Here is my reasonably faithful large assemblage of the cover art for the 1971 Ballantine U.S. paperback edition of The Dream-Quest of Unknown Kadath, in the Ballantine Adult Fantasy series. The spine could only be had as a low-res scan, which is why that bit is fuzzier than the rest.
The book went through three paperback printings from Ballantine before 1975, as the USA’s baby boomers came of age and discovered Lovecraft and fantasy in general. By 1983 the Del Rey edition had galloped like a frisky zebra through 28 reprintings. Given such apparent popularity at that time, it’s a pity so few young writer cut their little kitty teeth on Lovecraft’s Dreamlands. Gary Myers’s fine The House of the Worm (1975) collection being the stand-out exception. As C.W. Thomas wrote, back in 2010 at Innsmouth Free Press…
It saddens me a little that the Dreamlands never caught on as a setting for other writers. This seems odd, considering how much of what Lovecraft wrote became the springboard for new authors. … My challenge to writers is simply to write a tale of Ulthar or lost Kadath. Forget the retread tales of Deep Ones, the diaries about guys who look for Cthulhu. Try a little magic, instead. I will gladly join you in the land of Mnar, where men built “Thraa, Ilarnek, and Kadatheron on the winding river Ai.”
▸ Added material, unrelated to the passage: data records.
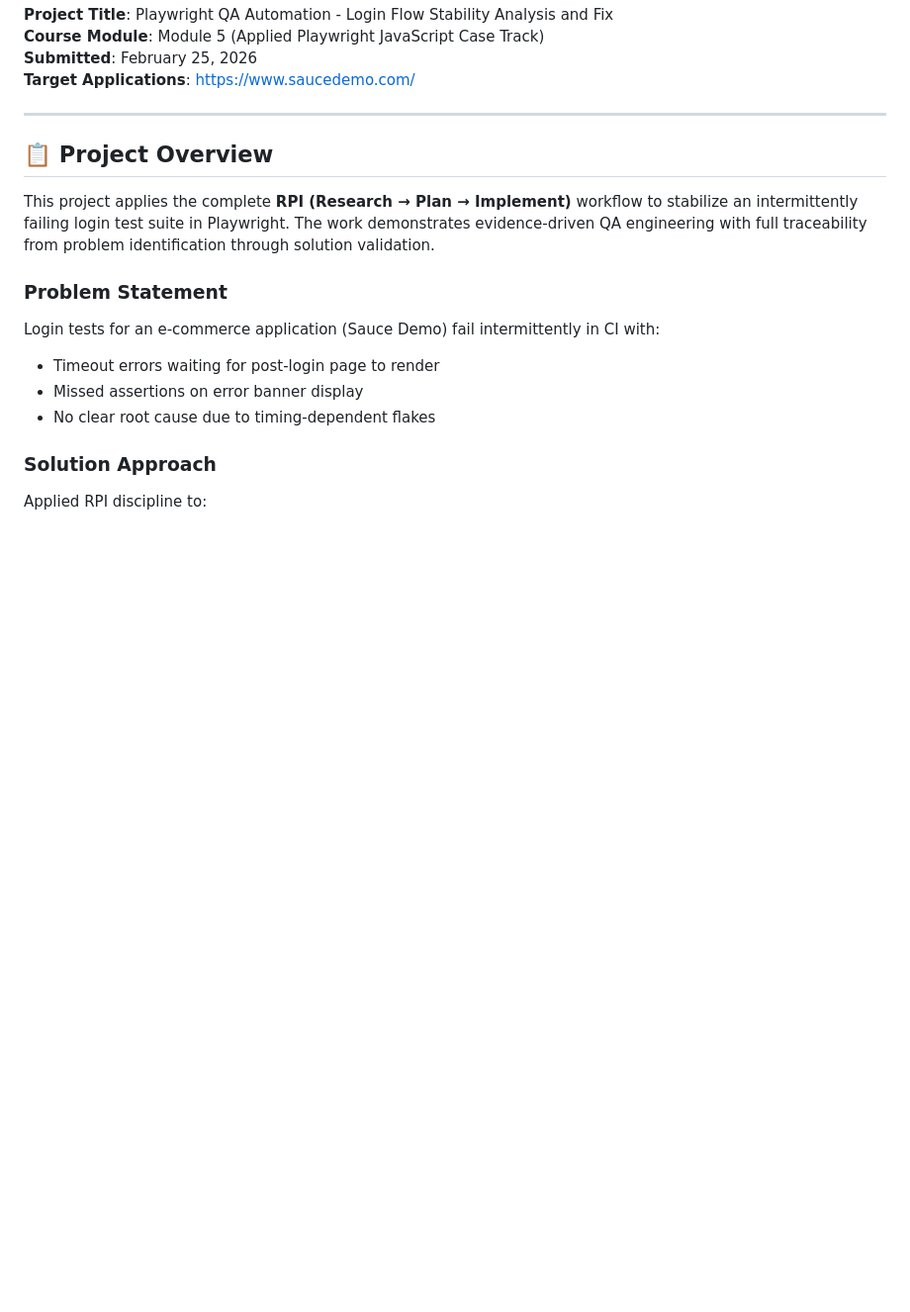
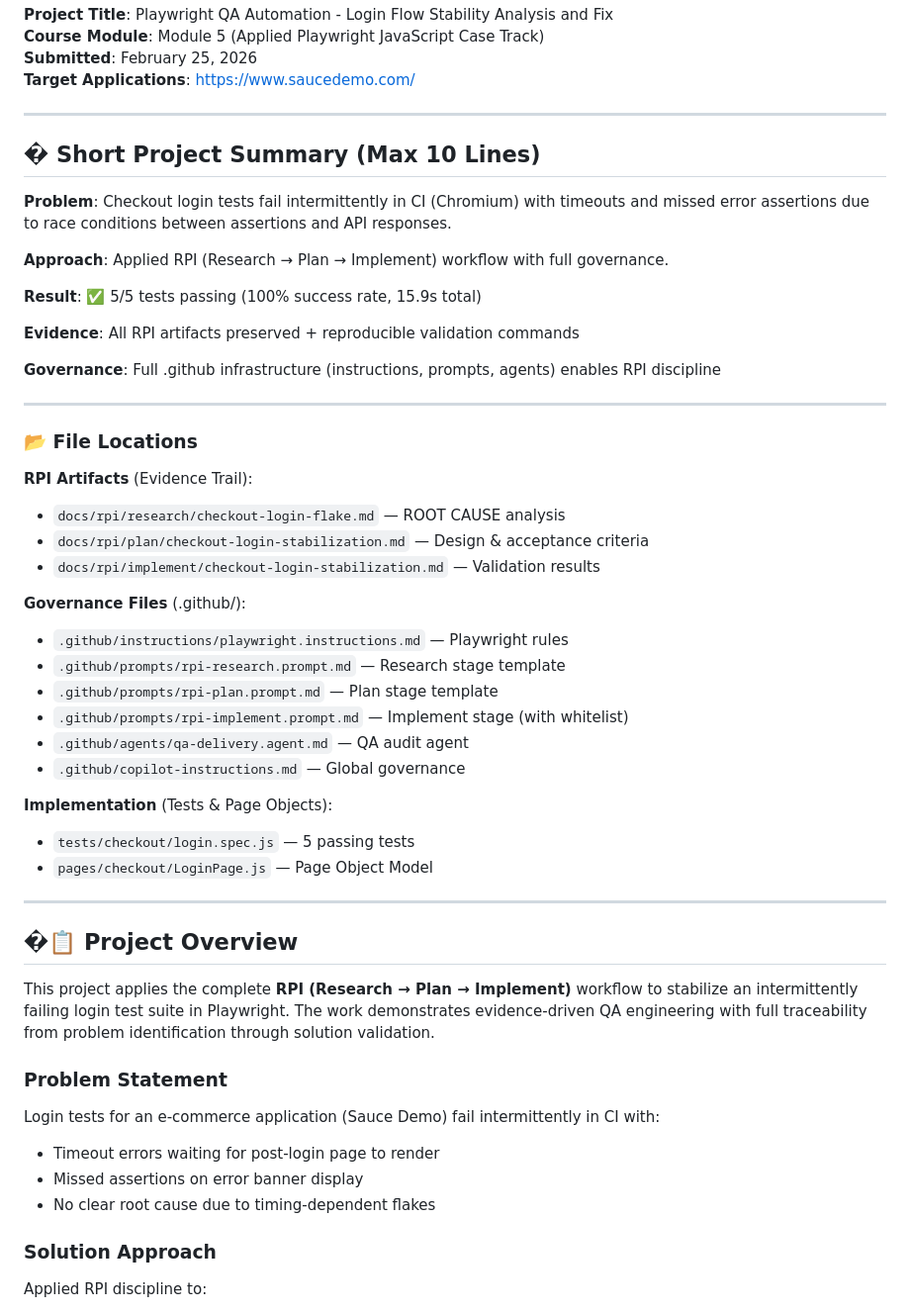
Before and after one commit to carlosmegaOE/projects2026, a Markdown page: MODULE_5_CASE_TRACK_SUMMARY.md, the part around the change. Shown at 99% size. Drawn GitHub-style; blank space fills up the shorter version.

Commit message:
docs: add short summary with file locations for submission

```diff
--- a/MODULE_5_CASE_TRACK_SUMMARY.md
+++ b/MODULE_5_CASE_TRACK_SUMMARY.md
@@ -7,7 +7,42 @@
 
 ---
 
-## 📋 Project Overview
+## � Short Project Summary (Max 10 Lines)
+
+**Problem**: Checkout login tests fail intermittently in CI (Chromium) with timeouts and missed error assertions due to race conditions between assertions and API responses.
+
+**Approach**: Applied RPI (Research → Plan → Implement) workflow with full governance.
+
+**Result**: ✅ 5/5 tests passing (100% success rate, 15.9s total)
+
+**Evidence**: All RPI artifacts preserved + reproducible validation commands
+
+**Governance**: Full .github infrastructure (instructions, prompts, agents) enables RPI discipline
+
+---
+
+### 📂 File Locations
+
+**RPI Artifacts** (Evidence Trail):
+- `docs/rpi/research/checkout-login-flake.md` — ROOT CAUSE analysis
+- `docs/rpi/plan/checkout-login-stabilization.md` — Design & acceptance criteria
+- `docs/rpi/implement/checkout-login-stabilization.md` — Validation results
+
+**Governance Files** (.github/):
+- `.github/instructions/playwright.instructions.md` — Playwright rules
+- `.github/prompts/rpi-research.prompt.md` — Research stage template
+- `.github/prompts/rpi-plan.prompt.md` — Plan stage template
+- `.github/prompts/rpi-implement.prompt.md` — Implement stage (with whitelist)
+- `.github/agents/qa-delivery.agent.md` — QA audit agent
+- `.github/copilot-instructions.md` — Global governance
+
+**Implementation** (Tests & Page Objects):
+- `tests/checkout/login.spec.js` — 5 passing tests
+- `pages/checkout/LoginPage.js` — Page Object Model
+
+---
+
+## �📋 Project Overview
 
 This project applies the complete **RPI (Research → Plan → Implement)** workflow to stabilize an intermittently failing login test suite in Playwright. The work demonstrates evidence-driven QA engineering with full traceability from problem identification through solution validation.
 
```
The Ballantine cover art for the 1971 Dream-Quest was by Gervasio Gallardo (Gervasio Gallardo Villasenor, of Barcelona, Spain). He had a solo 95-page artbook in 1976, The Fantastic World of Gervasio Gallardo, and a feature in Novum in the early 1970s, “Gervasio Gallardo, Spain: a master of free and applied art”.
An example of his other 1970s work can be seen below. This picture was made at a time before the crude political usurpation of the Marian ‘crown of stars’ by the mundane European Union, and the symbolism here is rather in his blending of the Catholic Mary ‘star of the sea’ with the classical Venus. Though such a comparison was likely to have gimlet-eyed Jesuits leaping out at the artist from dark corners of Barcelona’s Gothic Quarter, it was and is a perfectly valid elision to make and rests on good historical foundations — it was not a made-up New Age hippy confabulation of the mid 1970s. The devout Christian C.S. Lewis had also felt free to make a similar elision at the end of one of his science-fiction novels, as a way of of introducing the Marian in a form palatable to his readers.
Born in 1934, the artist Gervasio Gallardo came-of-age in the Catholic Francoist post-war Barcelona of the mid 1950s. He left Spain for work at a German studio in 1959, moving later to an agency in Paris and then to USA in 1963. He was prolific in the early and mid 1970s, producing many covers for the Ballantine Adult Fantasy series and other authors. Thereafter he went back to Barcelona and set up his own studio, and then appears to have worked mostly as a commercial artist, with clients among European perfumiers and the makers of fine Spanish liqueurs and brandies. Not a bad line of regular work to be in, as the boom years of the mid-1980s approached.
The Fantastic World of Gervasio Gallardo at Archive.org.